Cryptocurrency’s market cap reached $2.7 trillion this month—more than doubling in less than a year. In September, El Salvador adopted Bitcoin as legal tender in an effort to increase financial inclusion, innovation, and tourism. And this month, New York City’s next mayor, Eric Adams, pledged to convert his first three mayoral paychecks to Bitcoin, and he wants all New Yorkers to have the option to do the same. As part of his effort to position the city as a cryptocurrency leader, Adams has promised to take a “look at what’s preventing the growth of Bitcoin and cryptocurrency in our city.”

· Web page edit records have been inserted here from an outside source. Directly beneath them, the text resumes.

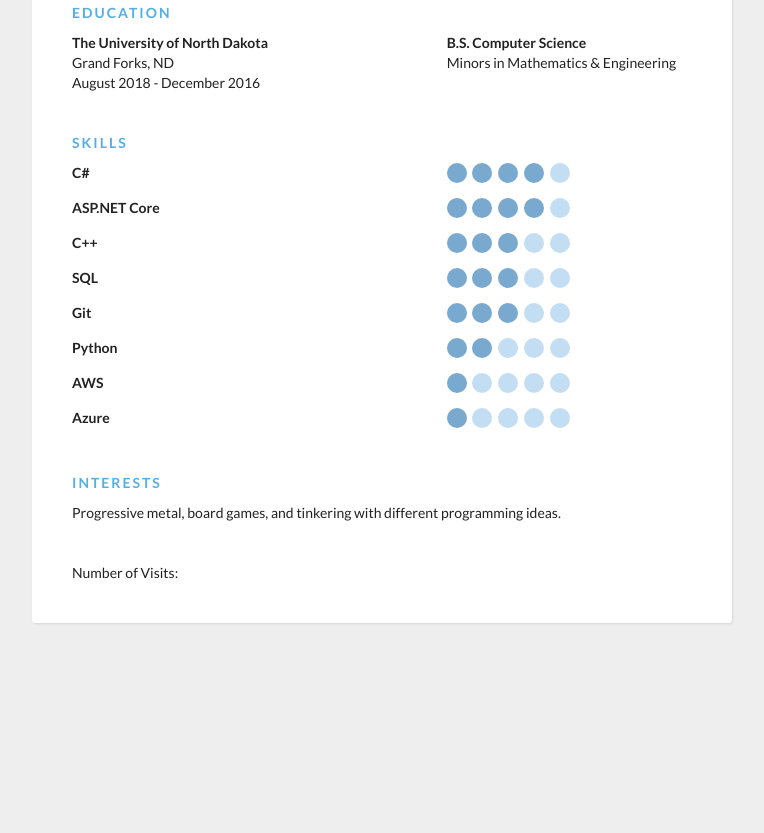
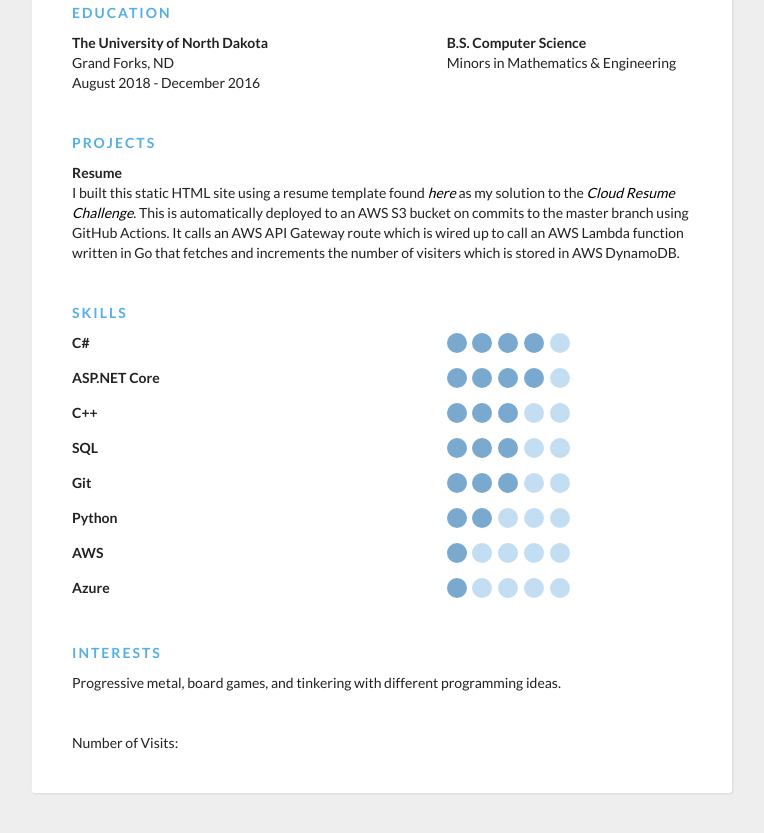
Before and after one commit to millner09/Resume, a plain HTML site: page index.html in a window 1280 px wide. Shown: the part 1228-2061 px from the top of the page, without its empty margins (258-1022 px from the left). Before the commit the page ends 1901 px from the top, so only its background shows below. Drawn offline with Linux system fonts and the light colour scheme; no server answers.

Commit message:
Added project

```diff
--- a/index.html
+++ b/index.html
@@ -125,17 +125,17 @@
           </div>
         </div>
       </div>
-      <!-- <div class="section">
+      <div class="section">
         <div class="section__title">Projects</div>
         <div class="section__list">
           <div class="section__list-item">
-            <div class="name">DSP</div>
-            <div class="text">I am a front-end developer with more than 3 years of experience writing html, css, and js.
-              I'm motivated, result-focused and seeking a successful team-oriented company with opportunity to grow.
+            <div class="name">Resume</div>
+            <div class="text">
+                I built this static HTML site using a resume template found <a href="https://freefrontend.com/html-resume-templates/" target="_blank">here</a> as my solution to the <a href="https://cloudresumechallenge.dev/instructions/" target="_blank">Cloud Resume Challenge</a>. This is automatically deployed to an AWS S3 bucket on commits to the master branch using GitHub Actions. It calls an AWS API Gateway route which is wired up to call an AWS Lambda function written in Go that fetches and increments the number of visiters which is stored in AWS DynamoDB.
             </div>
           </div>
         </div>
-      </div> -->
+      </div>
       <div class="section">
         <div class="section__title">Skills</div>
         <div class="skills">
```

Cryptocurrency’s widespread adoption is limited—in part—by an uncertain, still developing regulatory framework surrounding it. A growing number of state and federal regulatory and law enforcement agencies are taking an active role in regulating cryptocurrency, and perhaps even operating at cross-purposes. In particular, in the face of jurisdictional gaps at the federal level, state banking regulators historically played a significant role in regulating crypto. But, more recently, state attorneys general are taking a more active role in the cryptocurrency regulatory and enforcement landscape.